* [TASK TO COMPLETE]
The answer must be every line from the entries below that contains "amber".

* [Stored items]

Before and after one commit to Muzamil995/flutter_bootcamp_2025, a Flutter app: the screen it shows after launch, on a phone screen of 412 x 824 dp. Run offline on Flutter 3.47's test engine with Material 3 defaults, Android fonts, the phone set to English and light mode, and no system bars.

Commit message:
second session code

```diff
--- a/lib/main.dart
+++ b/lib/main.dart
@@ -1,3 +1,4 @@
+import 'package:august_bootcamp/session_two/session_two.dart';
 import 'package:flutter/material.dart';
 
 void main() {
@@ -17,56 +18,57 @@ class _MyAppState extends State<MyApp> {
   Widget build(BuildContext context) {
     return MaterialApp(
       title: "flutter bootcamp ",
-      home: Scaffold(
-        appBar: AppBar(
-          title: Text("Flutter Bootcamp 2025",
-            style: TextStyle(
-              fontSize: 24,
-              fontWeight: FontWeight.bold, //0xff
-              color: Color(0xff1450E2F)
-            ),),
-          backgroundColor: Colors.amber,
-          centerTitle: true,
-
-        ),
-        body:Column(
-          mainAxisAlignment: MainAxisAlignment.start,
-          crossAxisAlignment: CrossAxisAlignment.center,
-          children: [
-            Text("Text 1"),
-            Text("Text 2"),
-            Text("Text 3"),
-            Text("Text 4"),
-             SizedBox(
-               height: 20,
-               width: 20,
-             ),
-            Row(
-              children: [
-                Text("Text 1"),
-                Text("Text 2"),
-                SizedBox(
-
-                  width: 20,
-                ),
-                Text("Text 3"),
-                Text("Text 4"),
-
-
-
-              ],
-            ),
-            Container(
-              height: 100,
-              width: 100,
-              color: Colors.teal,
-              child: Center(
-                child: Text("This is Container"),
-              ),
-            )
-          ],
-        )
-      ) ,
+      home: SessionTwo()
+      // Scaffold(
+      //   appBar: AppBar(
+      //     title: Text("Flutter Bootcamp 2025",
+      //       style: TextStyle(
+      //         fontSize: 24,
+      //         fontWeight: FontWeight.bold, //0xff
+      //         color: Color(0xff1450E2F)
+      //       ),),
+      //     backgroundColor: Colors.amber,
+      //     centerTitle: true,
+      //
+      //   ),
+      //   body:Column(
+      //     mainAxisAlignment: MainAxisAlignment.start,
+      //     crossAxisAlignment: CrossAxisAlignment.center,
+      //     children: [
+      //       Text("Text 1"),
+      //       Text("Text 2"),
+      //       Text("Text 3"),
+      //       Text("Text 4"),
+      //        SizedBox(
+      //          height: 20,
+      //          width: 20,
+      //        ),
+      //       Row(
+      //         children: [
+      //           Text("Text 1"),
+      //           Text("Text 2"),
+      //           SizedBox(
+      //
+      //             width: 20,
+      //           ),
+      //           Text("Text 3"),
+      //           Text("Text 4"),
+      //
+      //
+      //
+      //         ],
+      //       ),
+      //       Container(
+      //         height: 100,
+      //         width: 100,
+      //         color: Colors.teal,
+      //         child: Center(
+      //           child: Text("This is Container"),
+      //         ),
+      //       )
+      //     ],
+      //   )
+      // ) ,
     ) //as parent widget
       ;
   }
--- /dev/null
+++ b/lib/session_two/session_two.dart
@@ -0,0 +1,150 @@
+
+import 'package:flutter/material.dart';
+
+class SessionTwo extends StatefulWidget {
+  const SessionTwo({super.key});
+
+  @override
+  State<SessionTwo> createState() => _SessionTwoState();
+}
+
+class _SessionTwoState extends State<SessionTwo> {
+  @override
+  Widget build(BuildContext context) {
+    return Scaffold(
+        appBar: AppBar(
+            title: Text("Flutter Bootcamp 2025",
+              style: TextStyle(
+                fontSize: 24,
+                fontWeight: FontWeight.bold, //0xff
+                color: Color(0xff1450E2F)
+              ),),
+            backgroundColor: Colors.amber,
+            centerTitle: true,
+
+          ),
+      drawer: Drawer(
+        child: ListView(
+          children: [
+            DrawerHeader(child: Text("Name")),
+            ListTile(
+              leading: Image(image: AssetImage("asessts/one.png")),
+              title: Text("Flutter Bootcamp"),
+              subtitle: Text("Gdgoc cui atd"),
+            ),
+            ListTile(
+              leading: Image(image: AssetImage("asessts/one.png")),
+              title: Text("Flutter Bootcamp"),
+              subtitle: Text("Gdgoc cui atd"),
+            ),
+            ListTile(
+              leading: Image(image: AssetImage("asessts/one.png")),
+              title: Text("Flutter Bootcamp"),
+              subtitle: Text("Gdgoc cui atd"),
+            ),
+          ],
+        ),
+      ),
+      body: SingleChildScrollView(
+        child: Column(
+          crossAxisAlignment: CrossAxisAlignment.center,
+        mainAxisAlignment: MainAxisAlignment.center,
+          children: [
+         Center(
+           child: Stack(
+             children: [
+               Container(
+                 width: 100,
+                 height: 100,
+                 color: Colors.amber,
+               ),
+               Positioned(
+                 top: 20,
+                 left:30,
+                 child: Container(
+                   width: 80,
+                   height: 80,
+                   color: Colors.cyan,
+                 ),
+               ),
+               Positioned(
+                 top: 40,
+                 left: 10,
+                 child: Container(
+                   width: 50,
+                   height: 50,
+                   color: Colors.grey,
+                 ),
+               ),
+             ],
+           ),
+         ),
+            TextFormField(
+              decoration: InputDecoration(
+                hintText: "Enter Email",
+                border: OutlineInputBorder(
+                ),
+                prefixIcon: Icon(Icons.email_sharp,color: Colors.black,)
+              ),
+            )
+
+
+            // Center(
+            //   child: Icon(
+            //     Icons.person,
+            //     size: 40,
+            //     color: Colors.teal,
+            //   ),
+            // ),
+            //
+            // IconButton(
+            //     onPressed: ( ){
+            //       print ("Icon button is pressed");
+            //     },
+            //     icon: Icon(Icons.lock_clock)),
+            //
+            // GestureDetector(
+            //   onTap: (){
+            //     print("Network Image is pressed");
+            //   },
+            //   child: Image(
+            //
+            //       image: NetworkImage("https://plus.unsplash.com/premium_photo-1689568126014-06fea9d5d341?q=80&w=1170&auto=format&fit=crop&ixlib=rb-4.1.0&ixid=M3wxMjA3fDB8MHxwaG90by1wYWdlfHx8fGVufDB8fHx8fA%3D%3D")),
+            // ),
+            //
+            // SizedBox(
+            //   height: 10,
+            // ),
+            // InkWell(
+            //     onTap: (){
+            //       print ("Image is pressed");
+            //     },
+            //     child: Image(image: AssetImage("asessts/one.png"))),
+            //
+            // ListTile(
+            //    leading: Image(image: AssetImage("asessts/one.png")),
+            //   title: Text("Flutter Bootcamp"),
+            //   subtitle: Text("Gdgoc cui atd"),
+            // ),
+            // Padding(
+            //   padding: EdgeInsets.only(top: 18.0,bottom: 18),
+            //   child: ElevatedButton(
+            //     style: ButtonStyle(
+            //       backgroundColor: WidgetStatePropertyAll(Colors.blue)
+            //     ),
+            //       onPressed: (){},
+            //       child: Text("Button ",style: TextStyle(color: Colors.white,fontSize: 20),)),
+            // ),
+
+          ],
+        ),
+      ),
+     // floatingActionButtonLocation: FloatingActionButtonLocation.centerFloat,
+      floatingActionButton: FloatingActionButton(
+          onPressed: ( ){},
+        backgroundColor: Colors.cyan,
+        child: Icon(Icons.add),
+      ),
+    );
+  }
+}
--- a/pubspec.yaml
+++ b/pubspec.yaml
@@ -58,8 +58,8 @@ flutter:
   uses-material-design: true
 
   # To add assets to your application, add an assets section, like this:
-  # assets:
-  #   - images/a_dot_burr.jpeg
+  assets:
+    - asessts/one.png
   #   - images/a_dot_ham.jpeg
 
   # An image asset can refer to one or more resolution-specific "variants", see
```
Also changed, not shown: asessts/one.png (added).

* [WRITTEN RESPONSE]
-          backgroundColor: Colors.amber,
+      //     backgroundColor: Colors.amber,
+            backgroundColor: Colors.amber,
+                 color: Colors.amber,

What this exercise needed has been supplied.